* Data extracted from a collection

********************

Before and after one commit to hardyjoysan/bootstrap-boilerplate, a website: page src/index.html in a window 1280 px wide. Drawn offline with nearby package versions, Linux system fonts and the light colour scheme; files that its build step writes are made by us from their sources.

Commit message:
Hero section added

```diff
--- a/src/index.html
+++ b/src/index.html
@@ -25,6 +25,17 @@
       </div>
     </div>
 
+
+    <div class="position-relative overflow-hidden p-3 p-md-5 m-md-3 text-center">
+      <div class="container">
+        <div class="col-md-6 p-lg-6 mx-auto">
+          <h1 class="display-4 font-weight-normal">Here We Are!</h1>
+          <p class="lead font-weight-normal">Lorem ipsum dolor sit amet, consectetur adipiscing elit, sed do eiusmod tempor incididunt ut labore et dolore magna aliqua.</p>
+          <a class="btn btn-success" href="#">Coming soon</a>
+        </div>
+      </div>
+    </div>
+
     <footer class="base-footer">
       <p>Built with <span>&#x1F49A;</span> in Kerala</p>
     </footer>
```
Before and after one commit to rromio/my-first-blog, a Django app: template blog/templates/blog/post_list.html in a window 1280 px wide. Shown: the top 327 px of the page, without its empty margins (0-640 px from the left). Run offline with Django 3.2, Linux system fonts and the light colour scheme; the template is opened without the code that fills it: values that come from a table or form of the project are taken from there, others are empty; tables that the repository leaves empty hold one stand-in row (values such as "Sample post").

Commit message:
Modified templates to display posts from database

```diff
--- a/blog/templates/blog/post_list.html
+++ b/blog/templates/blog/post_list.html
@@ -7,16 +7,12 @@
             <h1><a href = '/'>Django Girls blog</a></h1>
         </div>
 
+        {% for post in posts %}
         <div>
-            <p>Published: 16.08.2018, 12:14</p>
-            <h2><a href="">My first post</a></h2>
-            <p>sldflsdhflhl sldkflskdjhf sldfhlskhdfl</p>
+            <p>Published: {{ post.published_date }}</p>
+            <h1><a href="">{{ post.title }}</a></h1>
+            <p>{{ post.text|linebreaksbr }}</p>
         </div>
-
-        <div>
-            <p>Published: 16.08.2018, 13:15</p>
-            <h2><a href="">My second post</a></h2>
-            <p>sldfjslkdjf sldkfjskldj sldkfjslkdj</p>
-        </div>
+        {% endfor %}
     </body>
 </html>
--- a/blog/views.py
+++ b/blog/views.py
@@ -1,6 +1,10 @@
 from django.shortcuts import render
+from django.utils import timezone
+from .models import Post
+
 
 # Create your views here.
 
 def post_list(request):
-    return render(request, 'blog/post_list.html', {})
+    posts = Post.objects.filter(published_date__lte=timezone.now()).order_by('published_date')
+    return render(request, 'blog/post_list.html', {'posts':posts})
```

********************

Filtering the entries above by the word "html", copy each line that matches.

Before and after one commit to hardyjoysan/bootstrap-boilerplate, a website: page src/index.html in a window 1280 px wide. Drawn offline with nearby package versions, Linux system fonts and the light colour scheme; files that its build step writes are made by us from their sources.
--- a/src/index.html
+++ b/src/index.html
Before and after one commit to rromio/my-first-blog, a Django app: template blog/templates/blog/post_list.html in a window 1280 px wide. Shown: the top 327 px of the page, without its empty margins (0-640 px from the left). Run offline with Django 3.2, Linux system fonts and the light colour scheme; the template is opened without the code that fills it: values that come from a table or form of the project are taken from there, others are empty; tables that the repository leaves empty hold one stand-in row (values such as "Sample post").
--- a/blog/templates/blog/post_list.html
+++ b/blog/templates/blog/post_list.html
 </html>
-    return render(request, 'blog/post_list.html', {})
+    return render(request, 'blog/post_list.html', {'posts':posts})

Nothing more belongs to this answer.